- PROBLEM
When you spot the word "человек" in a line of the data below, copy that line.

- MATERIAL PROVIDED
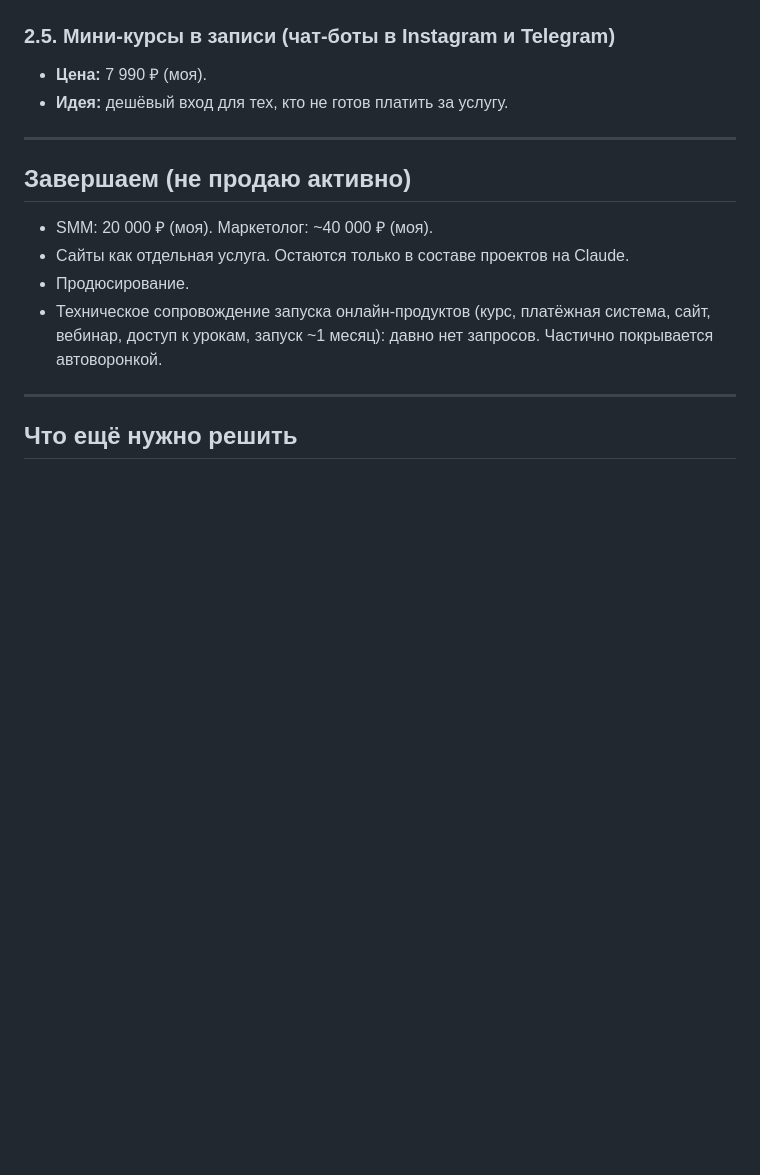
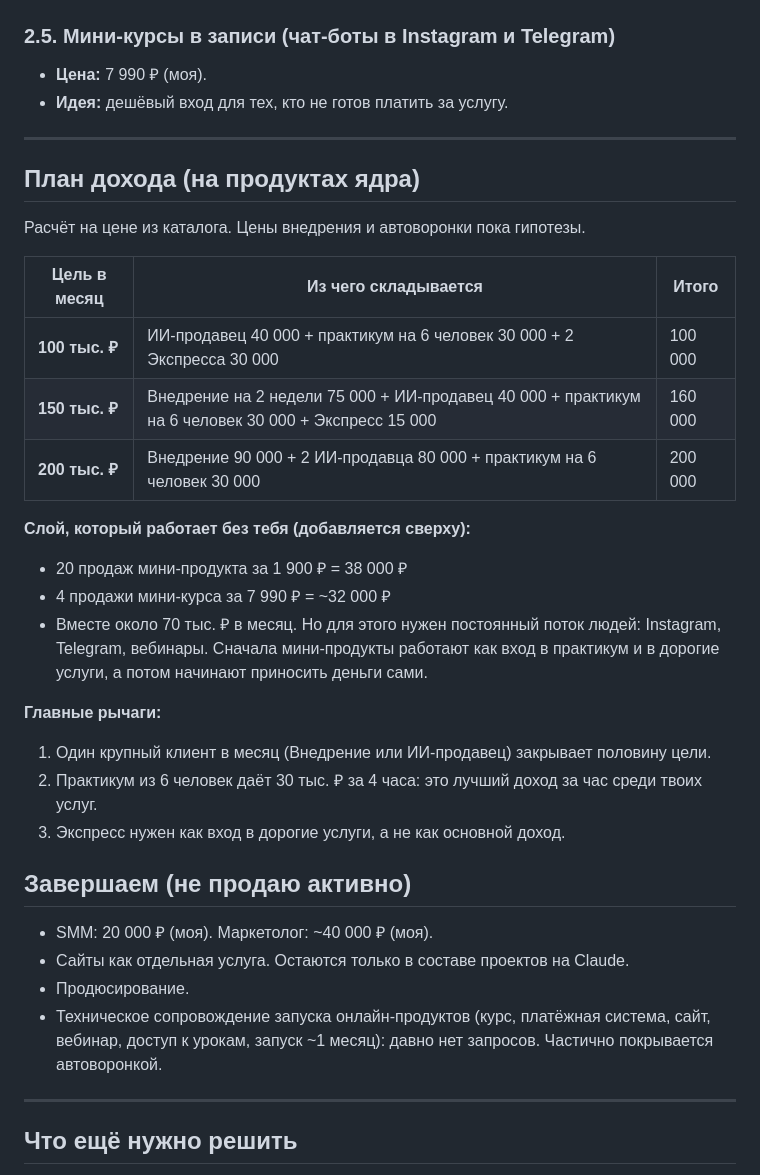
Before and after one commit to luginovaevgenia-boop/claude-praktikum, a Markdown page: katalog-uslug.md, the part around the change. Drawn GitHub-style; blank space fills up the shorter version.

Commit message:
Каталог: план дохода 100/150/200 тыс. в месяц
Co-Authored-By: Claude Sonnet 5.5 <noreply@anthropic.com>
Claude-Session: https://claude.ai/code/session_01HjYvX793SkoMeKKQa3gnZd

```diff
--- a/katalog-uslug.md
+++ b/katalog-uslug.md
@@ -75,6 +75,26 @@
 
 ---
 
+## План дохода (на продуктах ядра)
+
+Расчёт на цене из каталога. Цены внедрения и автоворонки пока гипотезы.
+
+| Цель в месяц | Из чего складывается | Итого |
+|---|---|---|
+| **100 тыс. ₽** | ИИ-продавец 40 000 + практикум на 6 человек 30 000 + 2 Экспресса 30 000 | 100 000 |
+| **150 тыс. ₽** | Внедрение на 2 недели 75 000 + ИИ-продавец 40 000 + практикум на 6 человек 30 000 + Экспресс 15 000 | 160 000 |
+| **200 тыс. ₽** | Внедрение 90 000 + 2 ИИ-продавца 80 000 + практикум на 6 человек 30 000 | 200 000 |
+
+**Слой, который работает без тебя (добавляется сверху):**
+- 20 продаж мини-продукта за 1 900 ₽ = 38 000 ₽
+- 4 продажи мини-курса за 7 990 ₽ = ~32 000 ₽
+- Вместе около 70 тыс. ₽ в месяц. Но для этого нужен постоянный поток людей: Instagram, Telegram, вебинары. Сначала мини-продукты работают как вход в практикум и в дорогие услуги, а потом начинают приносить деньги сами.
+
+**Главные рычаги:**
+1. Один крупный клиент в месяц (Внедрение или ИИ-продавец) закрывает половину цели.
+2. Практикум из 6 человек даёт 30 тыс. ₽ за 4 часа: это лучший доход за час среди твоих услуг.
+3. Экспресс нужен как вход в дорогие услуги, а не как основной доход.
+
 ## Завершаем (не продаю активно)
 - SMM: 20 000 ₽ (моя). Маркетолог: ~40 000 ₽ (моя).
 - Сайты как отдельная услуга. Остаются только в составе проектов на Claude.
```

- OUTPUT FOR THIS EXERCISE
+| **100 тыс. ₽** | ИИ-продавец 40 000 + практикум на 6 человек 30 000 + 2 Экспресса 30 000 | 100 000 |
+| **150 тыс. ₽** | Внедрение на 2 недели 75 000 + ИИ-продавец 40 000 + практикум на 6 человек 30 000 + Экспресс 15 000 | 160 000 |
+| **200 тыс. ₽** | Внедрение 90 000 + 2 ИИ-продавца 80 000 + практикум на 6 человек 30 000 | 200 000 |
+2. Практикум из 6 человек даёт 30 тыс. ₽ за 4 часа: это лучший доход за час среди твоих услуг.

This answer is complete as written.